The investigators did not receive a response to the email sent to Bliss at the address Indemnity had provided. They followed up with Bliss by phone, and she told them that she had not received the email. She provided the investigators with her correct email address, which differed from the address Indemnity had provided. The investigators sent a copy of the form to the correct email address, and Bliss confirmed that she had never seen the form, had not completed it, and had not faxed it to the investigators.
Further investigation revealed the following:

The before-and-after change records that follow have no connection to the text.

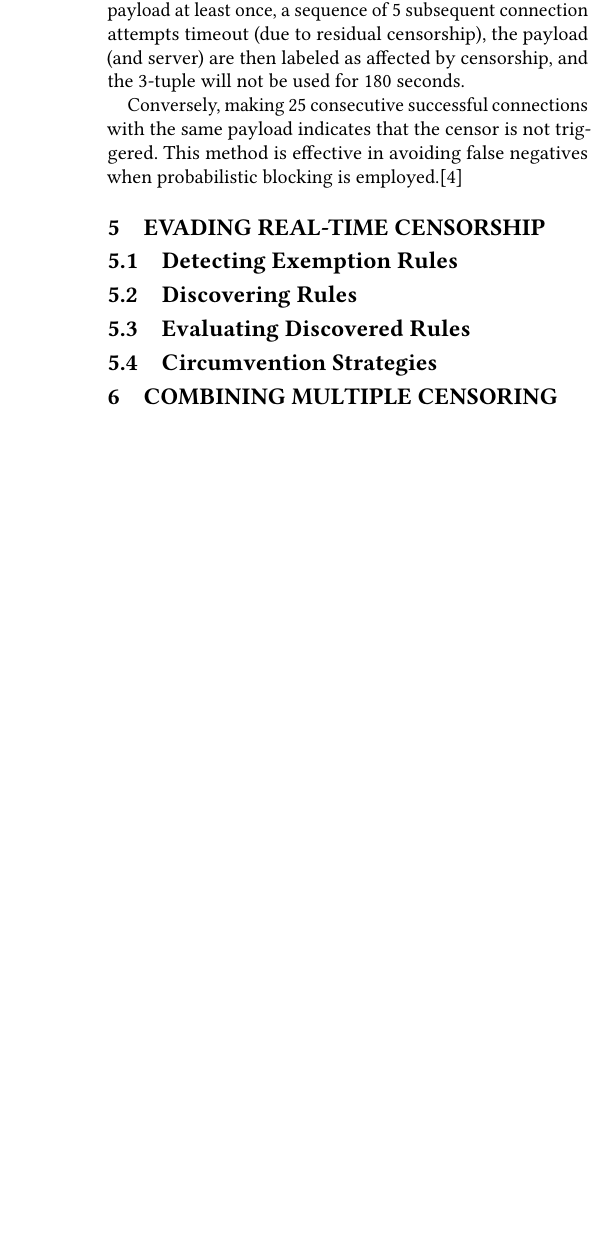
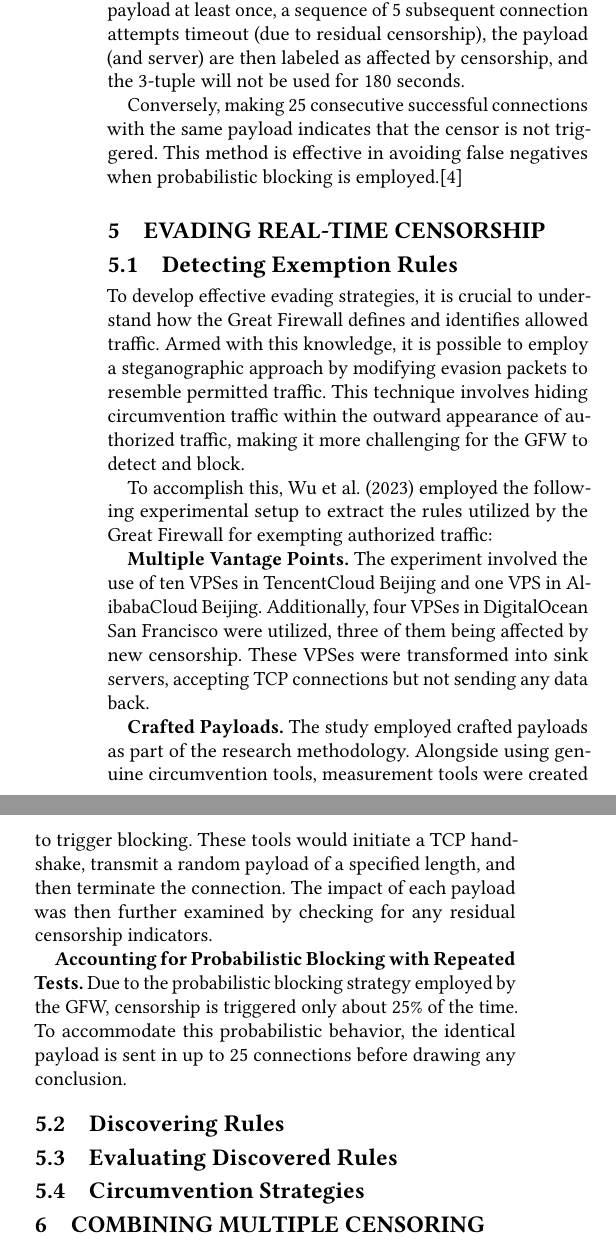
Before and after one commit to mrsaemir/htdn_2324, a LaTeX paper (paper.tex, which reads body.tex): part of one column of page 3 of 3 before the commit and two parts of the columns of page 3 of 3 after it, the two joined at a grey line, cut so that both start at the same text, the shorter picture padded with empty space. Compiled offline with pdfLaTeX.

Commit message:
Add section 5.1

```diff
--- a/body.tex
+++ b/body.tex
@@ -80,6 +80,16 @@ Conversely, making 25 consecutive successful connections with the same payload i
 \section{Evading Real-time Censorship}
 
 \subsection{Detecting Exemption Rules}
+To develop effective evading strategies, it is crucial to understand how the Great Firewall defines and identifies allowed traffic. Armed with this knowledge, it is possible to employ a steganographic approach by modifying evasion packets to resemble permitted traffic. This technique involves hiding circumvention traffic within the outward appearance of authorized traffic, making it more challenging for the GFW to detect and block.
+
+To accomplish this, Wu et al. (2023) employed the following experimental setup to extract the rules utilized by the Great Firewall for exempting authorized traffic:
+
+\textbf{Multiple Vantage Points.} The experiment involved the use of ten VPSes in TencentCloud Beijing and one VPS in AlibabaCloud Beijing. Additionally, four VPSes in DigitalOcean San Francisco were utilized, three of them being affected by new censorship. These VPSes were transformed into sink servers, accepting TCP connections but not sending any data back.
+
+\textbf{Crafted Payloads.} The study employed crafted payloads as part of the research methodology. Alongside using genuine circumvention tools, measurement tools were created to trigger blocking. These tools would initiate a TCP handshake, transmit a random payload of a specified length, and then terminate the connection. The impact of each payload was then further examined by checking for any residual censorship indicators.
+
+\textbf{Accounting for Probabilistic Blocking with Repeated Tests.} Due to the probabilistic blocking strategy employed by the GFW, censorship is triggered only about 25\% of the time. To accommodate this probabilistic behavior, the identical payload is sent in up to 25 connections before drawing any conclusion.
+
 
 \subsection{Discovering Rules}
 
```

• The P.O. Box that Indemnity claimed belonged to Susquehanna Bank was registered to Cohen.
• The fax number that transmitted the fax to the investigators did not belong to Susquehanna Bank.
• The phone number listed for Bliss on the fax that the investigators received is a VoIP number that does not belong to Susquehanna Bank and whose true owner is unknown.
• The domain name for the email address that Indemnity provided does not belong to Susquehanna Bank. It was registered anonymously by Domains by Proxy, LLC, a company that Cohen is known to have used in the past.
• The email address that Indemnity provided was created within days after the Commissioner's February 28, 2013 request for bank confirmation.
• The signature on the fax was not Bliss's.
• Contrary to what Indemnity (through Cohen) had represented to the investigators, the cash in the Susquehanna Bank account was not unencumbered. It was 100% encumbered.
The Seizure Petition identified other troubling problems with Indemnity's records and representations. After reviewing the Seizure Petition, the court entered an order granting the relief requested and authorizing the Commissioner to take control of the business and assets of Indemnity. See Dkt. 4 (the "Seizure Order").
Among other things, the Seizure Order directed the Commissioner to
immediately take exclusive possession and control of, and is hereby vested with all right, title and interest in, of or to, all of the property of [Indemnity] including, without limitation, all of [Indemnity' s] assets, contracts, rights of action, books, records, bank accounts, certificates of deposits [sic], collateral and rights to collateral of [Indemnity], securities or other funds, and all real or personal property of any nature of [Indemnity] including, without limitation, all proceeds of or accessions to any of the foregoing, wherever located, in the possession, custody or control of [Indemnity] or any trustee, bailee, or any agent acting for or on behalf of [Indemnity] (collectively, the "Assets").
Id. ¶ 2. The Insurance Code specifically authorizes this relief. See 18 Del. C. § 5943(a) (authorizing Court of Chancery to direct the Commissioner "to take possession and control of all or a part of the property, books, accounts, documents and other records of an insurer and of the premises occupied by it for the transaction of its business"). The Seizure Order also prohibited "[a]ll persons or entities that have notice of these proceedings or of this Seizure and Injunction Order . . . from interfering with the Commissioner and her authorized agents either in their possession and control of the Assets or in the discharge of their duties hereunder." Seizure Order ¶ 9. Here too, the Insurance Code specifically authorizes this relief. See 18 Del. C. § 5943(a) (authorizing Court of Chancery to "enjoin the ...